What to do:
All of the records should be reproduced word for word, but no images may appear in the copy.

(Content revision data)

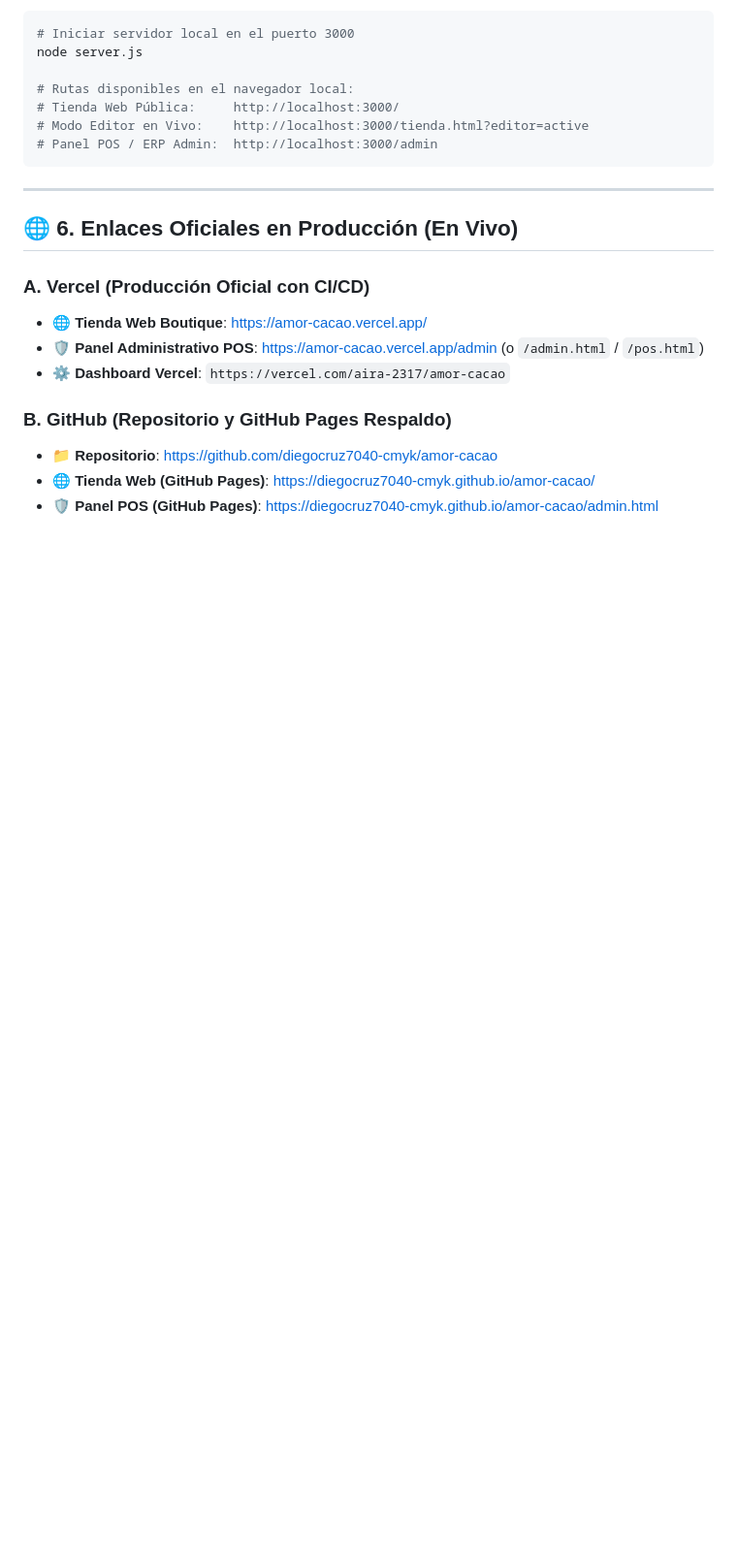
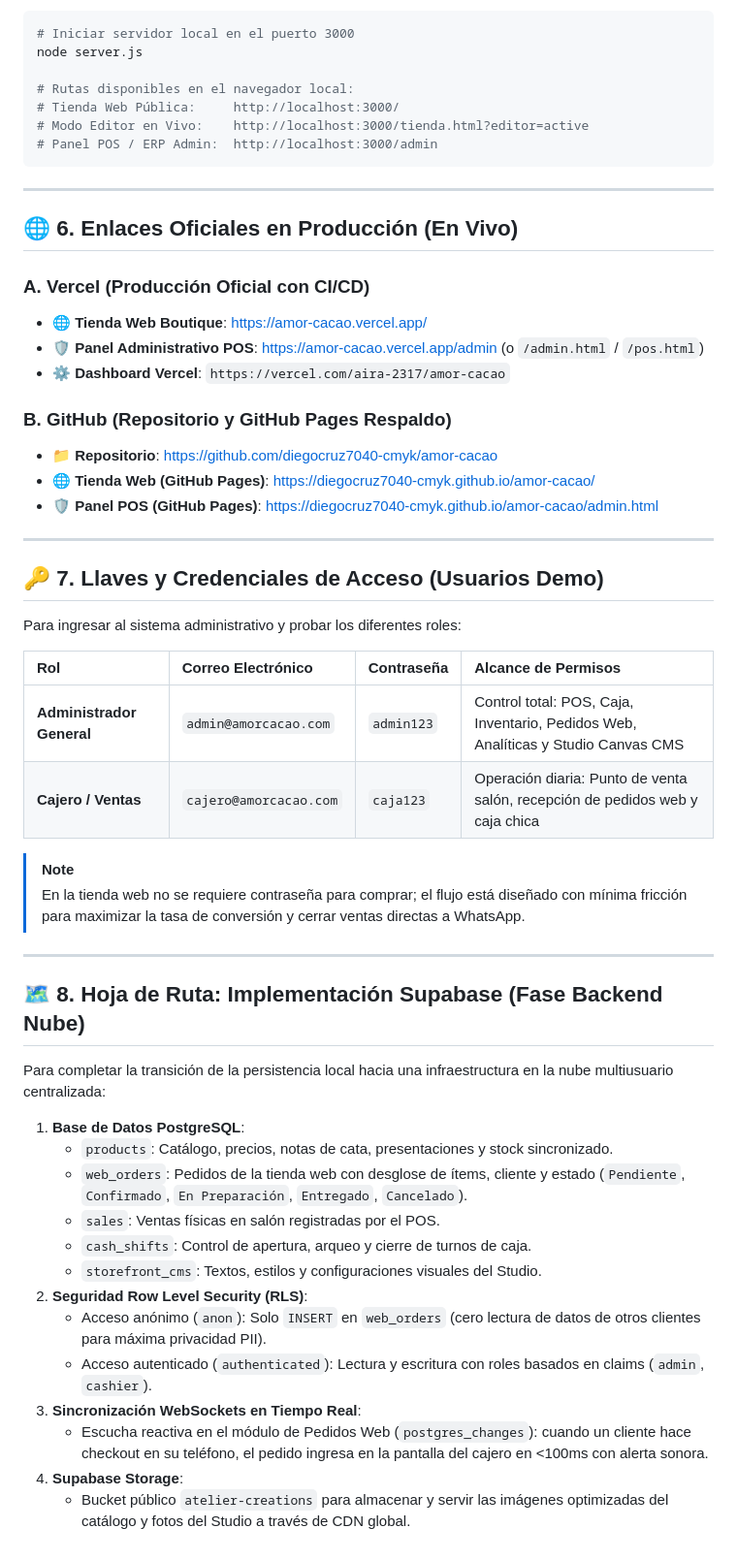
Before and after one commit to diegocruz7040-cmyk/amor-cacao, a Markdown page: RESUMEN_PROYECTO.md, the part around the change. Shown at 97% size. Rendered like a GitHub page; blank space fills up the shorter version.

Commit message:
docs: add access credentials and Supabase backend roadmap

```diff
--- a/RESUMEN_PROYECTO.md
+++ b/RESUMEN_PROYECTO.md
@@ -146,3 +146,37 @@ node server.js
 * 📁 **Repositorio**: [https://github.com/diegocruz7040-cmyk/amor-cacao](https://github.com/diegocruz7040-cmyk/amor-cacao)
 * 🌐 **Tienda Web (GitHub Pages)**: [https://diegocruz7040-cmyk.github.io/amor-cacao/](https://diegocruz7040-cmyk.github.io/amor-cacao/)
 * 🛡️ **Panel POS (GitHub Pages)**: [https://diegocruz7040-cmyk.github.io/amor-cacao/admin.html](https://diegocruz7040-cmyk.github.io/amor-cacao/admin.html)
+
+---
+
+## 🔑 7. Llaves y Credenciales de Acceso (Usuarios Demo)
+
+Para ingresar al sistema administrativo y probar los diferentes roles:
+
+| Rol | Correo Electrónico | Contraseña | Alcance de Permisos |
+| :--- | :--- | :--- | :--- |
+| **Administrador General** | `admin@amorcacao.com` | `admin123` | Control total: POS, Caja, Inventario, Pedidos Web, Analíticas y Studio Canvas CMS |
+| **Cajero / Ventas** | `cajero@amorcacao.com` | `caja123` | Operación diaria: Punto de venta salón, recepción de pedidos web y caja chica |
+
+> [!NOTE]
+> En la tienda web no se requiere contraseña para comprar; el flujo está diseñado con mínima fricción para maximizar la tasa de conversión y cerrar ventas directas a WhatsApp.
+
+---
+
+## 🗺️ 8. Hoja de Ruta: Implementación Supabase (Fase Backend Nube)
+
+Para completar la transición de la persistencia local hacia una infraestructura en la nube multiusuario centralizada:
+
+1. **Base de Datos PostgreSQL**:
+   - `products`: Catálogo, precios, notas de cata, presentaciones y stock sincronizado.
+   - `web_orders`: Pedidos de la tienda web con desglose de ítems, cliente y estado (`Pendiente`, `Confirmado`, `En Preparación`, `Entregado`, `Cancelado`).
+   - `sales`: Ventas físicas en salón registradas por el POS.
+   - `cash_shifts`: Control de apertura, arqueo y cierre de turnos de caja.
+   - `storefront_cms`: Textos, estilos y configuraciones visuales del Studio.
+2. **Seguridad Row Level Security (RLS)**:
+   - Acceso anónimo (`anon`): Solo `INSERT` en `web_orders` (cero lectura de datos de otros clientes para máxima privacidad PII).
+   - Acceso autenticado (`authenticated`): Lectura y escritura con roles basados en claims (`admin`, `cashier`).
+3. **Sincronización WebSockets en Tiempo Real**:
+   - Escucha reactiva en el módulo de Pedidos Web (`postgres_changes`): cuando un cliente hace checkout en su teléfono, el pedido ingresa en la pantalla del cajero en <100ms con alerta sonora.
+4. **Supabase Storage**:
+   - Bucket público `atelier-creations` para almacenar y servir las imágenes optimizadas del catálogo y fotos del Studio a través de CDN global.
```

Task response:
Before and after one commit to diegocruz7040-cmyk/amor-cacao, a Markdown page: RESUMEN_PROYECTO.md, the part around the change. Shown at 97% size. Rendered like a GitHub page; blank space fills up the shorter version.

Commit message:
docs: add access credentials and Supabase backend roadmap

```diff
--- a/RESUMEN_PROYECTO.md
+++ b/RESUMEN_PROYECTO.md
@@ -146,3 +146,37 @@ node server.js
 * 📁 **Repositorio**: [https://github.com/diegocruz7040-cmyk/amor-cacao](https://github.com/diegocruz7040-cmyk/amor-cacao)
 * 🌐 **Tienda Web (GitHub Pages)**: [https://diegocruz7040-cmyk.github.io/amor-cacao/](https://diegocruz7040-cmyk.github.io/amor-cacao/)
 * 🛡️ **Panel POS (GitHub Pages)**: [https://diegocruz7040-cmyk.github.io/amor-cacao/admin.html](https://diegocruz7040-cmyk.github.io/amor-cacao/admin.html)
+
+---
+
+## 🔑 7. Llaves y Credenciales de Acceso (Usuarios Demo)
+
+Para ingresar al sistema administrativo y probar los diferentes roles:
+
+| Rol | Correo Electrónico | Contraseña | Alcance de Permisos |
+| :--- | :--- | :--- | :--- |
+| **Administrador General** | `admin@amorcacao.com` | `admin123` | Control total: POS, Caja, Inventario, Pedidos Web, Analíticas y Studio Canvas CMS |
+| **Cajero / Ventas** | `cajero@amorcacao.com` | `caja123` | Operación diaria: Punto de venta salón, recepción de pedidos web y caja chica |
+
+> [!NOTE]
+> En la tienda web no se requiere contraseña para comprar; el flujo está diseñado con mínima fricción para maximizar la tasa de conversión y cerrar ventas directas a WhatsApp.
+
+---
+
+## 🗺️ 8. Hoja de Ruta: Implementación Supabase (Fase Backend Nube)
+
+Para completar la transición de la persistencia local hacia una infraestructura en la nube multiusuario centralizada:
+
+1. **Base de Datos PostgreSQL**:
+   - `products`: Catálogo, precios, notas de cata, presentaciones y stock sincronizado.
+   - `web_orders`: Pedidos de la tienda web con desglose de ítems, cliente y estado (`Pendiente`, `Confirmado`, `En Preparación`, `Entregado`, `Cancelado`).
+   - `sales`: Ventas físicas en salón registradas por el POS.
+   - `cash_shifts`: Control de apertura, arqueo y cierre de turnos de caja.
+   - `storefront_cms`: Textos, estilos y configuraciones visuales del Studio.
+2. **Seguridad Row Level Security (RLS)**:
+   - Acceso anónimo (`anon`): Solo `INSERT` en `web_orders` (cero lectura de datos de otros clientes para máxima privacidad PII).
+   - Acceso autenticado (`authenticated`): Lectura y escritura con roles basados en claims (`admin`, `cashier`).
+3. **Sincronización WebSockets en Tiempo Real**:
+   - Escucha reactiva en el módulo de Pedidos Web (`postgres_changes`): cuando un cliente hace checkout en su teléfono, el pedido ingresa en la pantalla del cajero en <100ms con alerta sonora.
+4. **Supabase Storage**:
+   - Bucket público `atelier-creations` para almacenar y servir las imágenes optimizadas del catálogo y fotos del Studio a través de CDN global.
```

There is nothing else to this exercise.